The distance between Ethiopia and Australia is approximately 10761 km or 6686 miles or currently about 12 hours by plane.

In 1967 the U.S. was looking to somehow shorten the time for orders to get between ships and shore. That answer turned out to be a little island about half way between the two called Diego Garcia. The Seabees were tasked to survey the island and come up with a plan to turn it into a communication station so that ships, messages and men would have a place to rest on their runs.

Project Rest-stop personnel obtaining profiles of the grid airfield area.

Project Rest-stop personnel obtaining profiles of the grid airfield area.

The project, rightfully so, was named Project Rest-stop and lead by Lt. G.S. Robinson. The rest of the world rested while the Seabees got right to work and surveyed and completed a project plan all between May 31 and August 6 of 1967.

During that time they learned how to transform a jungle into a communication base using that famous Seabee ingenuity. They tested various materials to see what would make the best runways including using coral as a base for it. For CBR (California Bearing Ratio) testing they used the rear bumper of a land rover as a dead weight. In order to set up the grids for the airfield they had to clear thick undergrowth using machetes and K-bars.

Not only did the Seabees have to contend with the jungle but they also had to deal with sharks, rays and barracudas. Because of this they determined the most important information to gather and limited themselves to two dives.

Project Rest-stop: boring equipment in operation aboard the raft.

Project Rest-stop: boring equipment in operation aboard the raft.

By the end they were able to determine how to create the best Rest-stop in the Indian Ocean. Thanks to the Seabees the distance between Ethiopia and Australia was considerable shortened and travelers now had a great spot to put their feet up while traveling around the world!

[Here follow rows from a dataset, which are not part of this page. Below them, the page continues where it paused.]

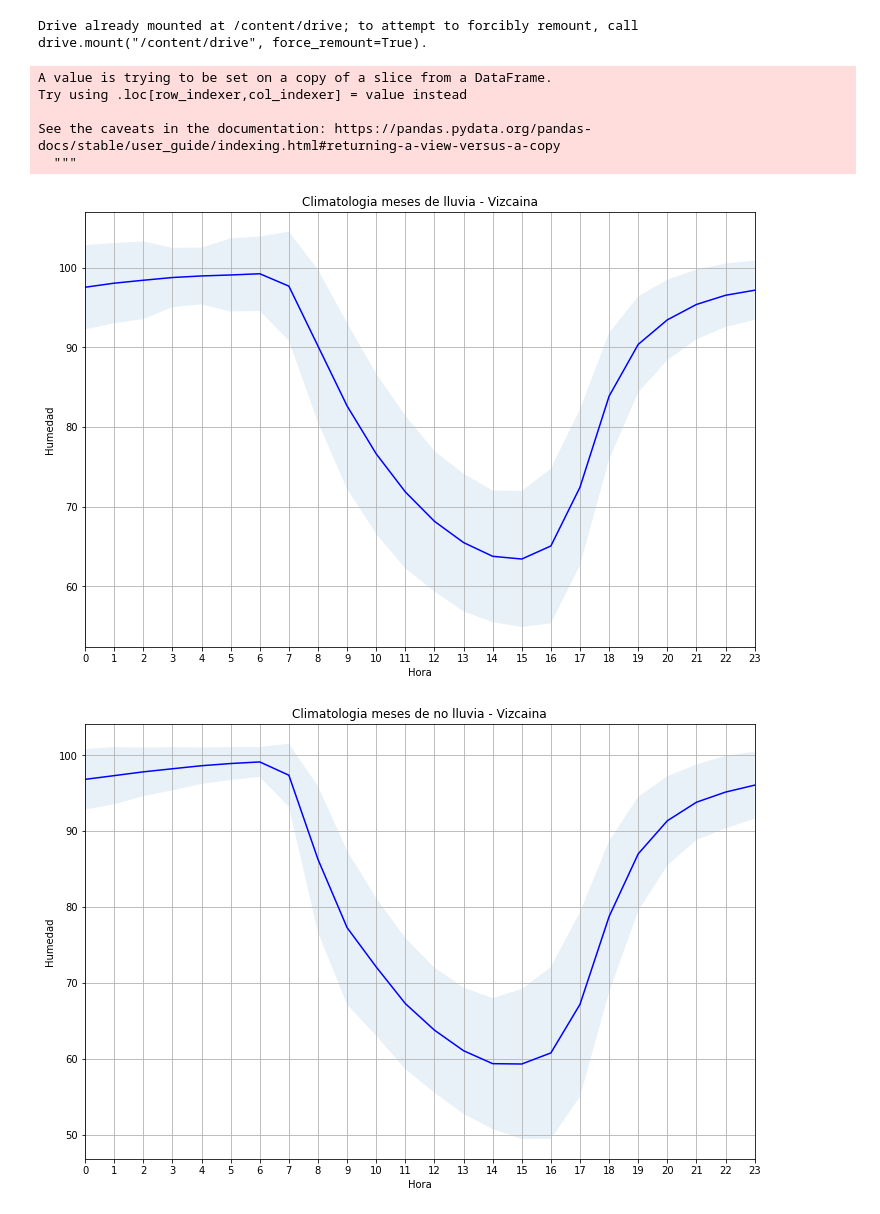
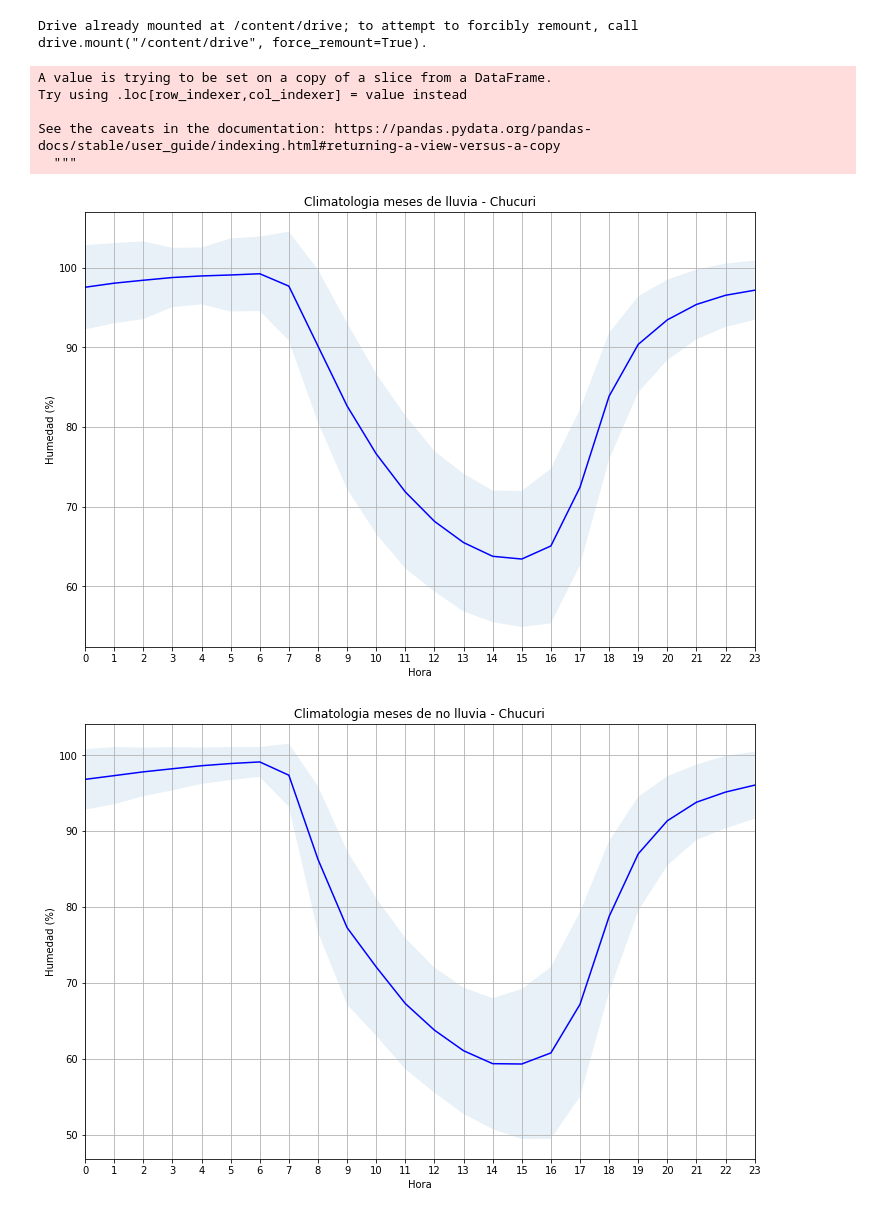
Before and after one commit to chris051091/Seminario-3, a Jupyter notebook: climatologia/src/vizcaina/Climatologia_Humedad_Vizcaina.ipynb, the cells around one changed output. Saved outputs shown, nothing was run; the diff lists cells and outputs as text; code cells hidden in the pictures.

```diff
--- a/climatologia/src/vizcaina/Climatologia_Humedad_Vizcaina.ipynb
+++ b/climatologia/src/vizcaina/Climatologia_Humedad_Vizcaina.ipynb
@@ -15,12 +15,13 @@ PATH_CLIMATOLOGIA = '/climatologia/figures/'
 NOMBRE_ESTACION = 'vizcaina'
 
 PATH_FINAL_DADOS_TRATADOS = PATH_DRIVE + PATH_DADOS + NOMBRE_ESTACION + '/tratados/'
-PATH_FINAL_FIGURAS_CLIMATOLOGIA = PATH_DRIVE + PATH_CLIMATOLOGIA + NOMBRE_ESTACION + '/'
+PATH_FINAL_FIGURAS_CLIMATOLOGIA = PATH_DRIVE + PATH_CLIMATOLOGIA + NOMBRE_ESTACION + '/humedad/'
 
 FILE_DATOS_TRATADOS = NOMBRE_ESTACION.lower() + '_tratados_hum.csv'
 # %%
 VARIABLE = 'HUM'
-NOMBRE_EJE_Y = 'Humedad'
+VARIABLE_STR = 'Humedad'
+NOMBRE_EJE_Y = 'Humedad (%)'
 # %%
 #Read the data
 
@@ -67,31 +68,31 @@ rain = rdf[['HORA', 'mean', 'std']]
 # %%
 #I made a plot in a very automatic way, you need to improve it, I think a plot matrix es better, but you need to check
 def plot_per_hour(df, titulo, name_to_save):
   plt.figure(figsize = (12,8))
 
   df['HORA'] = df['HORA'].astype(int)
 
   plt.xticks(df['HORA'])
   plt.plot(df['mean'], color = 'b')
   plt.fill_between(df['HORA'], df['mean'] + df['std'], df['mean'] - df['std'], alpha=.1, linestyle = '--', linewidth = 0.5)
   plt.grid()
   plt.xlim([0, 23])
   plt.xlabel("Hora")
   plt.ylabel(NOMBRE_EJE_Y)
   plt.title(titulo)
 
   plt.savefig(PATH_FINAL_FIGURAS_CLIMATOLOGIA + f'{name_to_save}', format='png', bbox_inches = 'tight' )
 
 
-plot_per_hour(rain, f'Climatologia meses de lluvia - {NOMBRE_ESTACION.capitalize()}', f'climatologia_{VARIABLE.lower()}_{NOMBRE_ESTACION}_lluvia.png')
-plot_per_hour(nrain, f'Climatologia meses de no lluvia - {NOMBRE_ESTACION.capitalize()}', f'climatologia_{VARIABLE.lower()}_{NOMBRE_ESTACION}_no_lluvia.png')
+plot_per_hour(rain, 'Climatologia meses de lluvia - Chucuri', f'climatologia_{VARIABLE.lower()}_{NOMBRE_ESTACION}_lluvia.png')
+plot_per_hour(nrain, 'Climatologia meses de no lluvia - Chucuri', f'climatologia_{VARIABLE.lower()}_{NOMBRE_ESTACION}_no_lluvia.png')
 
 plot_per_hour(total, f'Climatologia todos los meses - {NOMBRE_ESTACION.capitalize()}', f'climatologia_{VARIABLE.lower()}_{NOMBRE_ESTACION}_todos_meses.png')
 # %% [output]
 A value is trying to be set on a copy of a slice from a DataFrame.
 Try using .loc[row_indexer,col_indexer] = value instead
 
 See the caveats in the documentation: https://pandas.pydata.org/pandas-docs/stable/user_guide/indexing.html#returning-a-view-versus-a-copy
   """
-[figure, old version]
+[figure, new version]
-[figure, old version]
+[figure, new version]
```
Also changed, not shown: parts of 3 cells of this notebook.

150225-N-JU810-001Meet the Archivist: Ingi House
Ingi House is originally from Kansas where she got her B.A. in history from K.U. and M.L.S. from E.S.U. After working for the Dole Institute of Politics she moved to the East Coast.  In D.C. she worked at the National Archives and Records Admiration and then at the Defense Acquisition University where she became a Certified Archivist. Her continued enjoyment of military history lead her to switching coasts and coming to work for the Seabee Museum where she is collection manager for the archives and records manager liaison.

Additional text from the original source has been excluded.